Wednesday, February 24, 2010
It’s hard to write a blog post about gardening in winter, and not just because there are fewer gardening chores to write about. It’s depressing, for me, anyway, to look out the window and see a foot or more of snow on the ground. It snowed last night, yesterday, and the day before, just an inch or so here and there, but enough to remind me that the annual nightmare we call winter is not going away yet.
Even the chickies seem to have the mid-winter blues. They run to the door of their pen eagerly when I open it, then stand in the doorway staring at the snow. Eventually, they walk away, beaks down, back into their little pen, defeated by yet another dreary day with a yard full of snow upon which they refuse to walk.
I returned mid-February from a trip to southern California to soak up some sunshine and visit relatives. I thought a mid-winter trip would provide a break and make the winter seem shorter. When I get back, I thought, it will be time to start seedlings under grow lights and in a few weeks, the snow cover will have melted.
With fantasies like these, you’d never know I spent much of my life in the Midwest. I grew up in Kansas and Illinois. I left when I was 18, but returned to the Midwest in my mid-thirties, living in Nebraska until about 6 years ago when I moved to Wisconsin. So I do have some inkling of what a Midwestern winter entails. Yet every year I delude myself into thinking “it’s nearly over” long before it is.
Wisconsin is by far the coldest part of the Midwest that I’ve lived in. There are many things I love about Wisconsin, the lush forests, the abundant lakes (when I moved here, one proud Wisconsin resident informed me that, although Minnesota bills itself as the “land of 10,000 lakes," Wisconsin actually has more), the plentiful wildlife – but winter is not one of them.
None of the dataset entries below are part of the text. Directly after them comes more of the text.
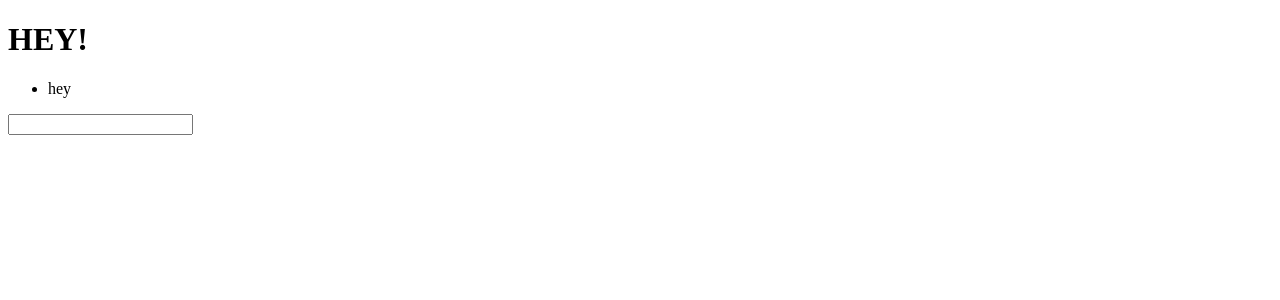
Repository: madebymt/chatbot
Page: /
These files come from the project's save history. The page is drawn as it stood at one moment and after the next save; the edit follows.
The browser window is 1280 px wide. The pictures show the whole page.
The project was rebuilt for these pictures with package versions that can differ from the ones it lists, and the page was loaded fresh each time.

Above is the page before, as saved 2019-04-18 20:50:05.

### src/index.js
import React from 'react';
import ReactDOM from 'react-dom';
import App from './App';
import {Provider} from 'react-redux';
import {store} from './chat';

ReactDOM.render(
    <Provider store={store}>
    <App/>
</Provider>, document.getElementById('root'));

### src/App.js
import React, {Component} from 'react';
import {connect} from 'react-redux';
import {sendMessage} from './chat';
import 'milligram';

class App extends Component {
  render() {
    const {feed, sendMessage} = this.props;
    return (
      <div className="App">
        <h1>HEY!</h1>
        < ul >
          {feed.map(entry => <li key={entry.id}>
            {entry.text}
          </li>)
}
        </ul>
        <input
          type="text"
          onKeyDown={(e) => e.keyCode === 13
          ? sendMessage(e.target.value)
          : null}/>
      </div>
    )
  }
}
const mapStateToProps = state => ({feed: state})
export default connect(mapStateToProps, {sendMessage})(App)

### src/chat.js
import {ApiAiClient} from "api-ai-javascript";
import {applyMiddleware, creatStore, createStore} from "redux";

const accessToken = "552363a2c43d41dfb9427c417121acec";
const client = new ApiAiClient({accessToken});

const ON_MESSAGE = "ON_MESSAGE";

export const sendMessage = (text, sender = "user") => ({
    type: ON_MESSAGE,
    payload: {
        text,
        sender
    }
});

const messageMiddleware = () => next => action => {
    next(action);
    if (action.type === ON_MESSAGE) {
        const {text} = action.payload;
        client
            .textRequest(text)
            .then(onSucess)
        function onSucess(response) {
            const {result: {}} = response;

            //next(sendMessage(speech, 'bot'));

        }
    }
}

const initState = [
    {
        text: 'hey'
    }
]

const messageReducer = (state = initState, action) => {
    switch (action.type) {
        case ON_MESSAGE:
            return [
                ...state,
                action.payload
            ];
        default:
            return state;
    }
}

export const store = createStore(messageReducer, applyMiddleware(messageMiddleware));

Loaded but not shown: public/index.html (common file)

After the next save:
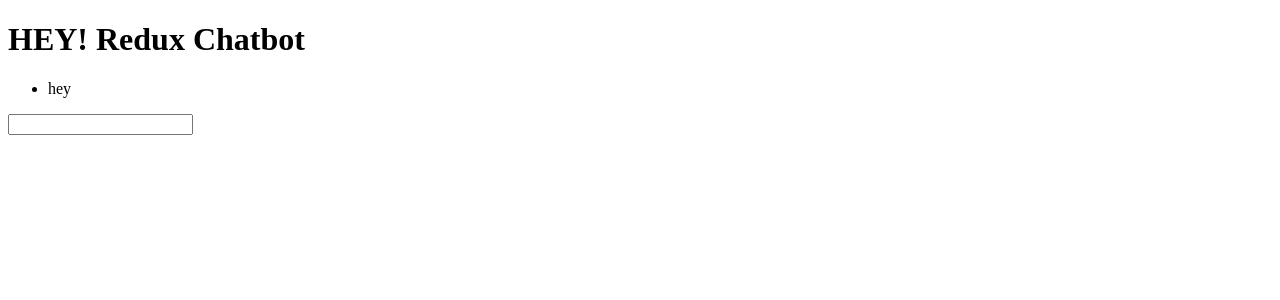
Saved 8 min 17 s later.
--- a/src/App.js
+++ b/src/App.js
@@ -8,7 +8,7 @@ class App extends Component {
     const {feed, sendMessage} = this.props;
     return (
       <div className="App">
-        <h1>HEY!</h1>
+        <h1>HEY! Redux Chatbot</h1>
         < ul >
           {feed.map(entry => <li key={entry.id}>
             {entry.text}
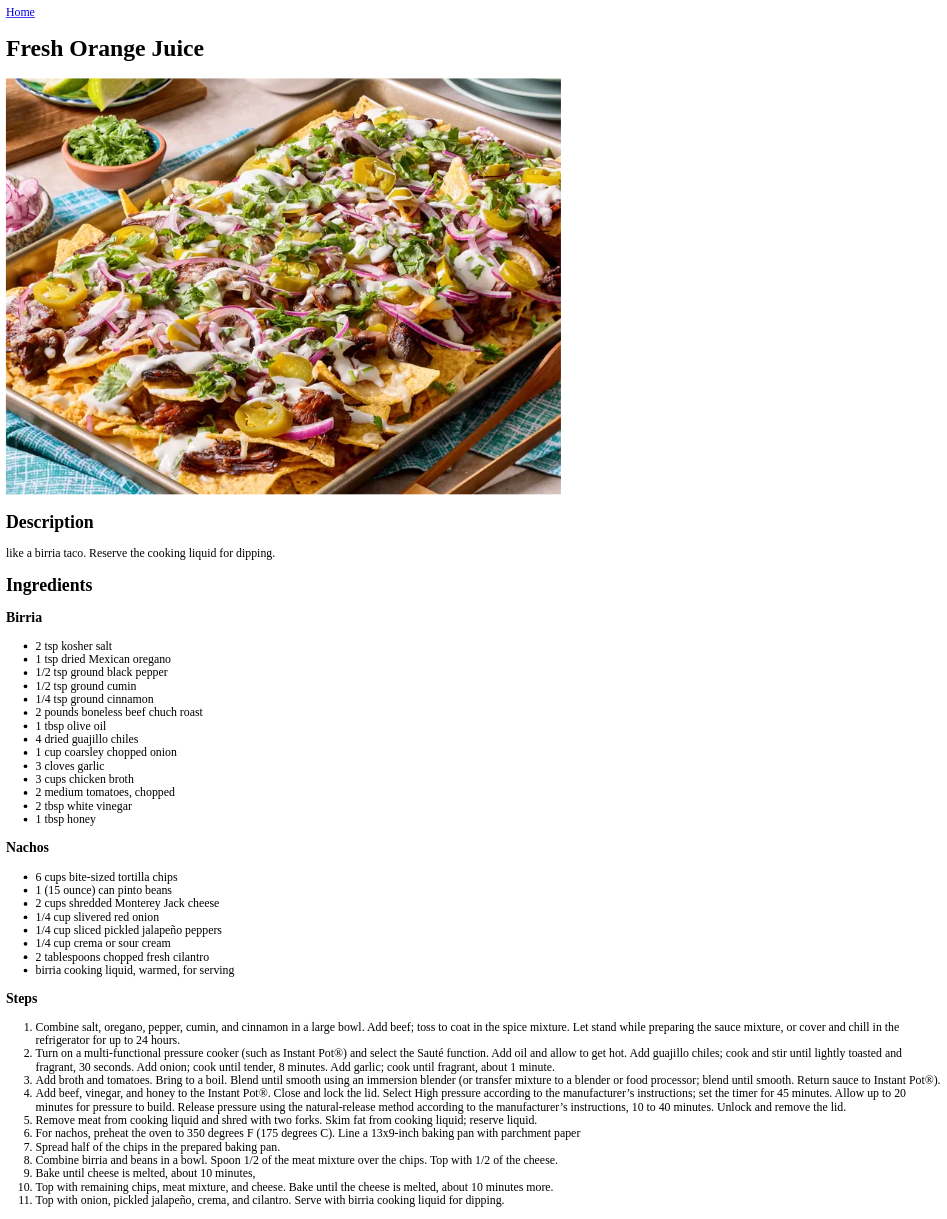
Repository: itsDevAK/odin-recipes
Page: recipes/orange-juice.html
An editor plug-in stored every save of this project. The page is shown before and after a run of saves, followed by the edit.
The browser window is 1280 px wide. The pictures show the whole page, at 74% of full size.

Above is the page before, as saved 2026-09-17 13:14:31.

After the next 3 saves:
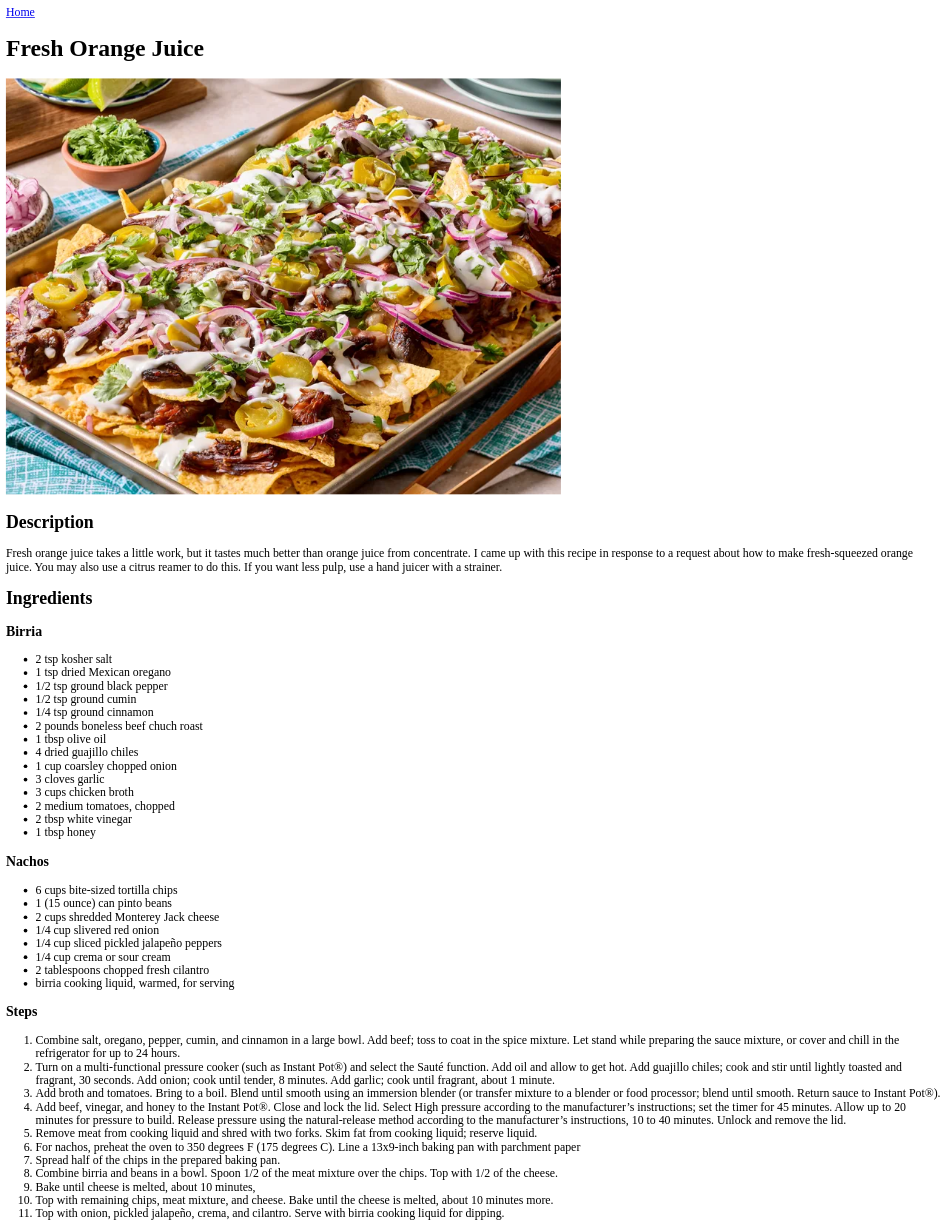
The 3 saves are shown as one change because they came seconds apart.
The last was saved 9 s later.
--- a/recipes/orange-juice.html
+++ b/recipes/orange-juice.html
@@ -10,7 +10,7 @@
     <h1>Fresh Orange Juice</h1>
     <img src="../images/nachos.webp" alt="">
     <h2>Description</h2>
-    <p> like a birria taco. Reserve the cooking liquid for dipping.</p>
+    <p>Fresh orange juice takes a little work, but it tastes much better than orange juice from concentrate. I came up with this recipe in response to a request about how to make fresh-squeezed orange juice. You may also use a citrus reamer to do this. If you want less pulp, use a hand juicer with a strainer.</p>
     <h2>Ingredients</h2>
     <h3>Birria</h3>
     <ul>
After experiencing my first winter here, I so dreaded the next one that the following autumn, I had low-level anxiety attacks as winter drew near. Over the years, I’ve become less anxious at the onset of winter, but I haven’t learned to like it. I wish I could. Some people here love winter sports – like cross-country skiing or ice fishing. My sister Donna and her friend Trish love to go on the night-time candle-lit hikes along snowy trails offered by some state parks.
If, like me, you love the outdoors, but don’t enjoy winter sports, the season drags on because you just spend it waiting for the weather to improve! And if one of your favorite outdoor activities is gardening, you’re really in for a long wait – followed by a frenzy of activity to get everything going to make the most of a short season.
Ironically, the wait was made more trying by the trip to California. It was hard not to be envious of the bountiful winter gardens, with gorgeous large heads of cauliflower and broccoli, peas trained up fences, and luxuriant lettuces. I failed completely to contain my jealousy at the sight of citrus trees loaded with fruit, what are to Midwesterners “exotic” trees like avocado growing in people’s back yards, and huge rosemary shrubs (my very favorite herb – which can’t survive the harsh Wisconsin winters.)
The good news (and there is a cheerful spot in this otherwise gloomy post!) is that the weather is subtly changing. The biting cold is past and the air is sweet, with the barest whiff of spring. I hear many more birds than I did a month ago. And I can start my spring gardening soon!
Mid-March is when I start tomato, eggplant, chili, and bell pepper seedlings under lights. I’ll start some lettuce and spinach, too, but they’ll get planted out earlier than the warm weather loving solanaceae family of plants. I plan on pruning my fruit trees and raspberries next month as well.
In April I’ll plant potatoes, peas, and carrots directly in the garden and start squashes and melons indoors, as well as herbs like parsley and cilantro. Like the chickens, I can’t wait to start scratching in the soil!